Bishop joins other faith leaders in highlighting the issues of Food Poverty
Bishop Richard to fast on March 18th as part of a national campaign to End Hunger Fast.
Bishop Richard is joining several other Bishops and national faith leaders, celebrities and food bank volunteers in a “fast relay” throughout Lent. The fast follows a call from a new grassroots campaign - End Hunger Fast – for the UK government to act on Britain’s growing hunger crisis.
Bishop Richard is keenly aware from churches around the region of the growing crisis with those going hungry. Attendance at Foodbanks across our region has steadily increased and as austerity grips there is an increasing need to highlight the underlying issues.
Bishop Richard said “the scandal of food poverty is something churches across our diocese tackle daily. End Hunger Fast is a wakeup call to society, politicians and leaders that we can no longer get away with tackling the symptoms of food poverty. Now is the time to properly protect the vulnerable from being failed by a society that should have resources to make sure no one goes hungry”
Food banks around the UK are reporting that the number of people needing food aid is still rising, as the poorest miss out on the economic recovery.
Figures published by leading food aid charity Trussell Trust reveal that between April and December last year, 32,000 people in our region were fed by Trussell Trust foodbanks. Nationally, this figure was over 600,000. Adding to this picture is the steep rise in malnutrition admissions to local hospitals. Nationally admissions are up from 3,000 to 5,500 since 2008.
Over half of people using food banks have been put in that situation by cut backs to, and failures in, the benefit system – whether it be payment delays or punitive sanctions.
In response to this, food bank volunteers, church groups and poverty activists around the UK have united to launch End Hunger Fast. The grassroots campaign brings people from across the country together to call on the Government to meet its duty of care to UK citizens and take immediate action on welfare, wages and food markets – three of the biggest contributors to the problem.
Supporting church groups, many of whom are also involved with running food banks, plan to sign up thousands of supporters for a national day of fasting.

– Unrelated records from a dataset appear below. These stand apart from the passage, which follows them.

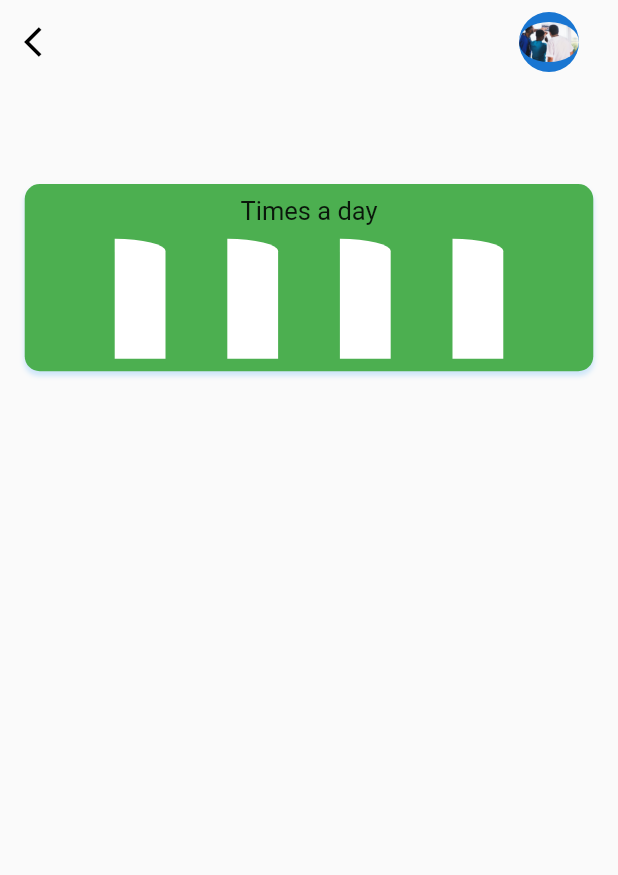
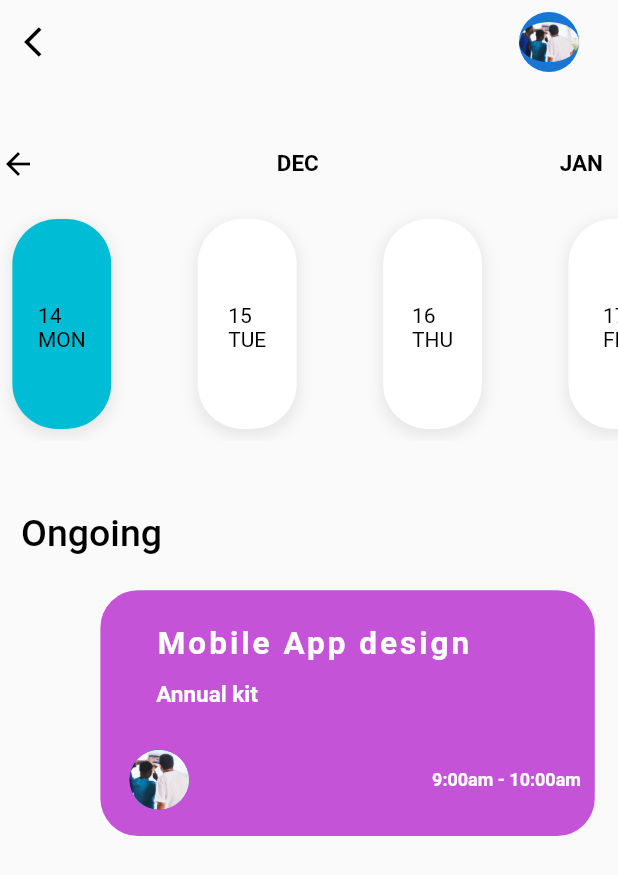
Before and after one commit to MuhammadYousufbhimla/Quiz, a Flutter app: the AddPillReminder screen opened directly, on a phone screen of 412 x 824 dp. Shown: the top 875 px of the screen. Run offline on Flutter 3.47's test engine with Material 2 defaults, Android fonts, the phone set to English and light mode, and no system bars; our stand-ins replace animated_splash_screen, carousel_slider.

Commit message:
quiz app

```diff
--- a/lib/view/task2.dart
+++ b/lib/view/task2.dart
@@ -1,5 +1,4 @@
 import 'package:flutter/material.dart';
-
 
 class AddPillReminder extends StatefulWidget {
   const AddPillReminder({Key? key}) : super(key: key);
@@ -9,71 +8,33 @@ class AddPillReminder extends StatefulWidget {
 }
 
 class _AddPillReminderState extends State<AddPillReminder> {
-  int itemcounter = 0;
   var graphbut = 1;
   var graphbut1 = 1;
   var selectedtype = 0;
   var a = 0;
-  TimeOfDay initialTime = TimeOfDay.now();
 
   @override
   Widget build(BuildContext context) {
     return Scaffold(
-
         body: ListView(children: [
       profile(context),
-
       SizedBox(
-            height: MediaQuery.of(context).size.height * 0.08,
-          ),
-
-
-               Column(children: [
-                  Container(
-                      padding: EdgeInsets.only(
-                        top: MediaQuery.of(context).size.height * 0.01,
-                        bottom: MediaQuery.of(context).size.height * 0.01,
-                        left: MediaQuery.of(context).size.height * 0.001,
-                        right: MediaQuery.of(context).size.height * 0.001,
-                      ),
-                      margin: EdgeInsets.only(
-                        top: MediaQuery.of(context).size.height * 0.001,
-                        bottom: MediaQuery.of(context).size.height * 0.001,
-                        left: MediaQuery.of(context).size.height * 0.02,
-                        right: MediaQuery.of(context).size.height * 0.02,
-                      ),
-                      decoration: BoxDecoration(
-                        borderRadius: BorderRadius.circular(10),
-                        color: Colors.green,
-                        boxShadow: [
-                          BoxShadow(
-                            color: Colors.blue.withOpacity(0.2),
-                            spreadRadius: 0.1,
-                            blurRadius: 2,
-                            offset: Offset(0, 3), // changes position of shadow
-                          ),
-                        ],
-                      ),
-                      child: Column(
-                        children: [
-                          Text(
-                            "Times a day",
-                            style: TextStyle(
-                              fontSize: 17,
-                              // letterSpacing: 1,
-                              // wordSpacing: 0.1,
-                              fontWeight: FontWeight.w400,
-                            ),
-                          ),
-                          SizedBox(
-                            height: MediaQuery.of(context).size.height * 0.01,
+        height: MediaQuery.of(context).size.height * 0.05,
       ),
       Row(
-                            mainAxisAlignment: MainAxisAlignment.center,
+        mainAxisAlignment: MainAxisAlignment.spaceBetween,
         children: [
-                              SizedBox(
-                                width: MediaQuery.of(context).size.width * 0.10,
-                              ),
+    Icon(Icons.arrow_back_sharp,color: Colors.black,),
+    Text("DEC",style: TextStyle(fontSize: 15 ,color: Colors.black,fontWeight: FontWeight.bold),),
+    Padding(
+      padding: EdgeInsets.only(right: 10),
+      child: Text("JAN",style: TextStyle(fontSize: 15 ,color: Colors.black,fontWeight: FontWeight.bold),))
+
+      ],),
+      SingleChildScrollView(
+        scrollDirection: Axis.horizontal,
+        child: Row(
+          children: [
             InkWell(
                 onTap: () {
                   setState(() {
@@ -83,9 +44,8 @@ class _AddPillReminderState extends State<AddPillReminder> {
                   });
                 },
                 child: graphbut == 1
-                                      ? TimesDay("1", graphbut,
-                                          Color.fromARGB(255, 2, 107, 6))
-                                      : TimesDay("1", graphbut, Colors.blue)),
+                    ? TimesDay("14\nMon", graphbut, Colors.cyan)
+                    : TimesDay("14\nMon", graphbut, Colors.white)),
             SizedBox(
               width: MediaQuery.of(context).size.width * 0.10,
             ),
@@ -99,9 +59,8 @@ class _AddPillReminderState extends State<AddPillReminder> {
                   });
                 },
                 child: graphbut == 2
-                                      ? TimesDay("2", graphbut,
-                                          Color.fromARGB(255, 2, 107, 6))
-                                      : TimesDay("2", graphbut, Colors.blue)),
+                    ? TimesDay("15\nTue", graphbut, Colors.cyan)
+                    : TimesDay("15\nTue", graphbut, Colors.white)),
             SizedBox(
               width: MediaQuery.of(context).size.width * 0.10,
             ),
@@ -115,9 +74,8 @@ class _AddPillReminderState extends State<AddPillReminder> {
                   });
                 },
                 child: graphbut == 3
-                                      ? TimesDay("3", graphbut,
-                                          Color.fromARGB(255, 2, 107, 6))
-                                      : TimesDay("3", graphbut, Colors.blue)),
+                    ? TimesDay("16\nThu", graphbut, Colors.cyan)
+                    : TimesDay("16\nThu", graphbut, Colors.white)),
             SizedBox(
               width: MediaQuery.of(context).size.width * 0.10,
             ),
@@ -131,24 +89,30 @@ class _AddPillReminderState extends State<AddPillReminder> {
                   });
                 },
                 child: graphbut == 4
-                                      ? TimesDay("4", graphbut,
-                                          Color.fromARGB(255, 2, 107, 6))
-                                      : TimesDay("4", graphbut, Colors.blue)),
+                    ? TimesDay("17\nfri", graphbut, Colors.cyan)
+                    : TimesDay("17\nfri", graphbut, Colors.white)),
             SizedBox(
               width: MediaQuery.of(context).size.width * 0.10,
             ),
+
           ],
-                          )
-                        ],
+        ),
+      ),
+      SizedBox(
+        height: MediaQuery.of(context).size.height * 0.04,
+      ),
+       Padding(
+            padding: const EdgeInsets.all(14.0),
+            child: Text("Ongoing",style: TextStyle(
+                      fontSize: 25,
+                      fontWeight: FontWeight.w500,
+                      color: Colors.black,
                     )),
-                  SizedBox(
-                    height: MediaQuery.of(context).size.height * 0.01,
           ),
+          Medicine(context,'Mobile App design','Annual kit'),
+          //  Medicine(context),
 
-         ] )]
-
-
-        ));
+    ]));
   }
 }
 
@@ -162,17 +126,36 @@ class TimesDay extends StatelessWidget {
     var theme = Theme.of(context).textTheme;
 
     return Container(
-      height: 80,
-      padding: EdgeInsets.symmetric(horizontal: 13, vertical: 5),
-     decoration: new BoxDecoration(
-      color: Colors.white,
-      borderRadius: BorderRadius.only(
-          topRight: Radius.elliptical(
-              MediaQuery.of(context).size.width, 100.0)),
+      height: MediaQuery.of(context).size.height * 0.17,
+      width: MediaQuery.of(context).size.height * 0.08,
+      alignment: Alignment.center,
+      margin: EdgeInsets.only(
+        top: MediaQuery.of(context).size.height * 0.03,
+        bottom: MediaQuery.of(context).size.height * 0.01,
+        left: MediaQuery.of(context).size.height * 0.01,
+        right: MediaQuery.of(context).size.height * 0.01,
+      ),
+      padding: EdgeInsets.only(
+        top: MediaQuery.of(context).size.height * 0.015,
+        left: MediaQuery.of(context).size.height * 0.01,
+        right: MediaQuery.of(context).size.height * 0.01,
+        bottom: MediaQuery.of(context).size.height * 0.01,
+      ),
+      decoration: BoxDecoration(
+        color: col,
+        borderRadius: BorderRadius.circular(30),
+        boxShadow: [
+          BoxShadow(
+            color: Colors.grey.withOpacity(0.2),
+            spreadRadius: 2,
+            blurRadius: 7,
+            offset: Offset(0, 3),
+          ),
+        ],
       ),
       child: Text(
         title!.toUpperCase(),
-        style: theme.bodyText2!.copyWith(color: Colors.white),
+        style: theme.bodyText2!.copyWith(color: Colors.black),
       ),
     );
   }
@@ -223,29 +206,123 @@ Future<TimeOfDay?> showTimePicker({
 }
 
 Widget profile(context) {
-    return Column(
-      children: [
+  return Column(children: [
     Container(
         child: ListTile(
       leading: GestureDetector(
-            onTap: () {
-
-            },
-            child: Icon(Icons.arrow_back_ios,color: Colors.black,)
-          ),
-
+          onTap: () {},
+          child: Icon(
+            Icons.arrow_back_ios,
+            color: Colors.black,
+          )),
       trailing: InkWell(
-            onTap: () {
-
-            },
+        onTap: () {},
         child: Padding(
           padding: const EdgeInsets.only(right: 10.0),
-              child:CircleAvatar(
-                child: ClipOval(child:Image.asset('assets/1.jpg'))),
+          child:
+              CircleAvatar(child: ClipOval(child: Image.asset('assets/1.jpg'))),
         ),
       ),
     )),
+  ]);
+}
+Widget Medicine(context,tite,subtile) {
+  return
+      Container(
+          margin: EdgeInsets.only(
+            top: MediaQuery.of(context).size.height * 0.01,
+            bottom: MediaQuery.of(context).size.height * 0.02,
+            left: MediaQuery.of(context).size.height * 0.08,
+            right: MediaQuery.of(context).size.height * 0.02,
+          ),
+          padding: EdgeInsets.only(
+            bottom: MediaQuery.of(context).size.height * 0.02,
+            top: MediaQuery.of(context).size.height * 0.01,
+            left: MediaQuery.of(context).size.height * 0.01,
+            right: MediaQuery.of(context).size.height * 0.01,
+          ),
+          decoration: BoxDecoration(
+              borderRadius: BorderRadius.circular(25),
+
+              boxShadow: [
+                BoxShadow(
+                 color:Color.fromARGB(255, 196, 83, 216),
+                          offset: const Offset(
+                         1,1
+                          ),
+
+                        ),
+              ]
+
+              ),
+          child: Column(
+
+            children: [
+
+              Column( children: [
+                SizedBox(
+                  height: MediaQuery.of(context).size.height * 0.02,
+                ),
+                Column(children: [
+                  Row(
+                    children: [
+                      Padding(padding: EdgeInsets.only(left: 30)),
+                      Text(
+                        tite,
+                        style: TextStyle(
+                            fontSize: 21,
+                            fontWeight: FontWeight.bold,
+                            color: Colors.white,
+                            letterSpacing: 2),
+                      ),
+                    ],
+                  ),
+                  Row(
+                    children: [
+                      Padding(padding: EdgeInsets.only(left: 30)),
+                      SizedBox(
+                        height: MediaQuery.of(context).size.height * 0.05,
+                      ),
+                      Text(subtile,
+                          style: TextStyle(
+                              fontSize: 15,
+                              fontWeight: FontWeight.bold,
+                              color: Colors.white)),
+                    ],
+                  ),
+                  SizedBox(
+                    height: MediaQuery.of(context).size.height * 0.02,
+                  ),
+                  Row(
+                    children: [
+                      Padding(padding: EdgeInsets.only(left: 12)),
+                      ClipOval(
+                          child: CircleAvatar(
+                        backgroundImage: AssetImage("assets/1.jpg"),
+                      )),
+                      SizedBox(
+                        width: MediaQuery.of(context).size.width * 0.01,
+                      ),
+  Spacer(),
+                    Text("9:00am - 10:00am",style: TextStyle(
+                              fontSize: 12,
+                              fontWeight: FontWeight.bold,
+                              color: Colors.white))
+
+                    ],
+                  ),
+
 
                 ]
+                ),
+
+              ]
+              ),
+            ],
+
+
+
+          ),
+
   );
 }
```
Lines whose indentation alone changed are shown as unchanged.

Professor Dowler from Warwick University came out this week in favour of the faith leaders’ campaign. This will be considered a major move given her role as author of the Department of Food, Agriculture and Environmental Affairs report into Household Food Security published last week. [Prof Dowler said,
“For many food insecure households, asking for food assistance is a strategy of last resort, and the international evidence suggests many who need help do not ask for it. There is growing urgency to proclaim the realities of many people’s lives, and local churches and other faith groups can work with local government to provide this voice.
We need wider adoption of the Living Wage and proper work contracts, so that people can have sustainable livelihoods, rather than charity. Most of all, we need to lament a wealthy country which has allowed a relatively small, long-standing problem to become an urgent, crying shame.
I commend the End Hunger Fast to you, as a way of lamenting, and standing alongside those who struggle, while speaking truth to those in power.”